Materials provided:
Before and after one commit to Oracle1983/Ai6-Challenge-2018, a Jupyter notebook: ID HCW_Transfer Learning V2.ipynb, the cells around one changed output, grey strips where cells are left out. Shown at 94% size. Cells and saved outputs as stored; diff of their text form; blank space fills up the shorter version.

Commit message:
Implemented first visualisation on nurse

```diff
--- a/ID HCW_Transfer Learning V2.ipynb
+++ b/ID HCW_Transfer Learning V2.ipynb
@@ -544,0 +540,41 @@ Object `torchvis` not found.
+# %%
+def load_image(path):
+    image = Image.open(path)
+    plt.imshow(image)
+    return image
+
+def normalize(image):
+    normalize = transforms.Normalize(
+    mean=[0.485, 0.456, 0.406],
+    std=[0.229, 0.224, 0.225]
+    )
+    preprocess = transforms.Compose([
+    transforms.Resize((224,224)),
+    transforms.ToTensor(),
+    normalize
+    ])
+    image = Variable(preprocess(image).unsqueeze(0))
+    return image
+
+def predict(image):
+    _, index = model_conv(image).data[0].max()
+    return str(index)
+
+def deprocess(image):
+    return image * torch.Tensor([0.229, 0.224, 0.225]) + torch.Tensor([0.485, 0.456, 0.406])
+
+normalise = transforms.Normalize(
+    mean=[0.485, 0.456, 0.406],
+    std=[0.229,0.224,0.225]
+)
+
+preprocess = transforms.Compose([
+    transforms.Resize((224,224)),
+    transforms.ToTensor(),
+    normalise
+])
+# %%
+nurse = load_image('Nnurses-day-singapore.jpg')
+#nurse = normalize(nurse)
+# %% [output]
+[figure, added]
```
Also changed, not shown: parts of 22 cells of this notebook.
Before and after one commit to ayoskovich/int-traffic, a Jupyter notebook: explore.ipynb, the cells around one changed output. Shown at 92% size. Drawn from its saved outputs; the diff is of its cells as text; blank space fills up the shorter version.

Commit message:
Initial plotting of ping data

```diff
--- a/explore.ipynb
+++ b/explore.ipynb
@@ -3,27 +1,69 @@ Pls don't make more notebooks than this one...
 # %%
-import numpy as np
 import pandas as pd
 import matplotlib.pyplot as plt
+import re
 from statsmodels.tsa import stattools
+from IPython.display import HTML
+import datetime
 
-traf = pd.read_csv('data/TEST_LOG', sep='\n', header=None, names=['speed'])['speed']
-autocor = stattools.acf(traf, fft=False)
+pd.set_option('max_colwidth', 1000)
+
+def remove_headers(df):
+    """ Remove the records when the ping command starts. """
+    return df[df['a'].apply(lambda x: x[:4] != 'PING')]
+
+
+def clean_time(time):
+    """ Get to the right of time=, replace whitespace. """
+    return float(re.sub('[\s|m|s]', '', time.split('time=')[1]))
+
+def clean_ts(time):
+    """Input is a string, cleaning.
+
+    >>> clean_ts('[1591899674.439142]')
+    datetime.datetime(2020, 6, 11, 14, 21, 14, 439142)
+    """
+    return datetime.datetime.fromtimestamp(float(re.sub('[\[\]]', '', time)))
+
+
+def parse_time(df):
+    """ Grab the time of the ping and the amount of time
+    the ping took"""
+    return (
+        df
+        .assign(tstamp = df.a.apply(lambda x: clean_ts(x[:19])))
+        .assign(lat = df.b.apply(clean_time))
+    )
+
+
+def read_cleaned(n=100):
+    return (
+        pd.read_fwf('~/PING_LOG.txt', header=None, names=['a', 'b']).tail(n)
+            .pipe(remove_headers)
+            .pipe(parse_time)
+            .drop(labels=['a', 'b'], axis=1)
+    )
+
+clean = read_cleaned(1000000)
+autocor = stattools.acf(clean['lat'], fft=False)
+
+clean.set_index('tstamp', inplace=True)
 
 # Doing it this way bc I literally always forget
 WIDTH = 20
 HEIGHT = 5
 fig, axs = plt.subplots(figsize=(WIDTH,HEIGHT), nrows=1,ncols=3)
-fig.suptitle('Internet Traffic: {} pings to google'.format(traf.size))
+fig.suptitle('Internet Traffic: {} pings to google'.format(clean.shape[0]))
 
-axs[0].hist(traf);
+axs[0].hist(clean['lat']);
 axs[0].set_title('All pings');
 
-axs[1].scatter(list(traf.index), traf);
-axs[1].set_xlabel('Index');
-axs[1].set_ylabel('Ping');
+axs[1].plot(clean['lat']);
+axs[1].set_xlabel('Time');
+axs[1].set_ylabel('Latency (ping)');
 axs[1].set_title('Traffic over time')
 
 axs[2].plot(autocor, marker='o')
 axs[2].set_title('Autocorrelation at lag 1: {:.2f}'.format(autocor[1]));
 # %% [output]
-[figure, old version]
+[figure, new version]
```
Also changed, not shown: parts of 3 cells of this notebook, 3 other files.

The task:
Give back the full listing exactly as it stands above.

Worked solution:
Before and after one commit to Oracle1983/Ai6-Challenge-2018, a Jupyter notebook: ID HCW_Transfer Learning V2.ipynb, the cells around one changed output, grey strips where cells are left out. Shown at 94% size. Cells and saved outputs as stored; diff of their text form; blank space fills up the shorter version.

Commit message:
Implemented first visualisation on nurse

```diff
--- a/ID HCW_Transfer Learning V2.ipynb
+++ b/ID HCW_Transfer Learning V2.ipynb
@@ -544,0 +540,41 @@ Object `torchvis` not found.
+# %%
+def load_image(path):
+    image = Image.open(path)
+    plt.imshow(image)
+    return image
+
+def normalize(image):
+    normalize = transforms.Normalize(
+    mean=[0.485, 0.456, 0.406],
+    std=[0.229, 0.224, 0.225]
+    )
+    preprocess = transforms.Compose([
+    transforms.Resize((224,224)),
+    transforms.ToTensor(),
+    normalize
+    ])
+    image = Variable(preprocess(image).unsqueeze(0))
+    return image
+
+def predict(image):
+    _, index = model_conv(image).data[0].max()
+    return str(index)
+
+def deprocess(image):
+    return image * torch.Tensor([0.229, 0.224, 0.225]) + torch.Tensor([0.485, 0.456, 0.406])
+
+normalise = transforms.Normalize(
+    mean=[0.485, 0.456, 0.406],
+    std=[0.229,0.224,0.225]
+)
+
+preprocess = transforms.Compose([
+    transforms.Resize((224,224)),
+    transforms.ToTensor(),
+    normalise
+])
+# %%
+nurse = load_image('Nnurses-day-singapore.jpg')
+#nurse = normalize(nurse)
+# %% [output]
+[figure, added]
```
Also changed, not shown: parts of 22 cells of this notebook.
Before and after one commit to ayoskovich/int-traffic, a Jupyter notebook: explore.ipynb, the cells around one changed output. Shown at 92% size. Drawn from its saved outputs; the diff is of its cells as text; blank space fills up the shorter version.

Commit message:
Initial plotting of ping data

```diff
--- a/explore.ipynb
+++ b/explore.ipynb
@@ -3,27 +1,69 @@ Pls don't make more notebooks than this one...
 # %%
-import numpy as np
 import pandas as pd
 import matplotlib.pyplot as plt
+import re
 from statsmodels.tsa import stattools
+from IPython.display import HTML
+import datetime
 
-traf = pd.read_csv('data/TEST_LOG', sep='\n', header=None, names=['speed'])['speed']
-autocor = stattools.acf(traf, fft=False)
+pd.set_option('max_colwidth', 1000)
+
+def remove_headers(df):
+    """ Remove the records when the ping command starts. """
+    return df[df['a'].apply(lambda x: x[:4] != 'PING')]
+
+
+def clean_time(time):
+    """ Get to the right of time=, replace whitespace. """
+    return float(re.sub('[\s|m|s]', '', time.split('time=')[1]))
+
+def clean_ts(time):
+    """Input is a string, cleaning.
+
+    >>> clean_ts('[1591899674.439142]')
+    datetime.datetime(2020, 6, 11, 14, 21, 14, 439142)
+    """
+    return datetime.datetime.fromtimestamp(float(re.sub('[\[\]]', '', time)))
+
+
+def parse_time(df):
+    """ Grab the time of the ping and the amount of time
+    the ping took"""
+    return (
+        df
+        .assign(tstamp = df.a.apply(lambda x: clean_ts(x[:19])))
+        .assign(lat = df.b.apply(clean_time))
+    )
+
+
+def read_cleaned(n=100):
+    return (
+        pd.read_fwf('~/PING_LOG.txt', header=None, names=['a', 'b']).tail(n)
+            .pipe(remove_headers)
+            .pipe(parse_time)
+            .drop(labels=['a', 'b'], axis=1)
+    )
+
+clean = read_cleaned(1000000)
+autocor = stattools.acf(clean['lat'], fft=False)
+
+clean.set_index('tstamp', inplace=True)
 
 # Doing it this way bc I literally always forget
 WIDTH = 20
 HEIGHT = 5
 fig, axs = plt.subplots(figsize=(WIDTH,HEIGHT), nrows=1,ncols=3)
-fig.suptitle('Internet Traffic: {} pings to google'.format(traf.size))
+fig.suptitle('Internet Traffic: {} pings to google'.format(clean.shape[0]))
 
-axs[0].hist(traf);
+axs[0].hist(clean['lat']);
 axs[0].set_title('All pings');
 
-axs[1].scatter(list(traf.index), traf);
-axs[1].set_xlabel('Index');
-axs[1].set_ylabel('Ping');
+axs[1].plot(clean['lat']);
+axs[1].set_xlabel('Time');
+axs[1].set_ylabel('Latency (ping)');
 axs[1].set_title('Traffic over time')
 
 axs[2].plot(autocor, marker='o')
 axs[2].set_title('Autocorrelation at lag 1: {:.2f}'.format(autocor[1]));
 # %% [output]
-[figure, old version]
+[figure, new version]
```
Also changed, not shown: parts of 3 cells of this notebook, 3 other files.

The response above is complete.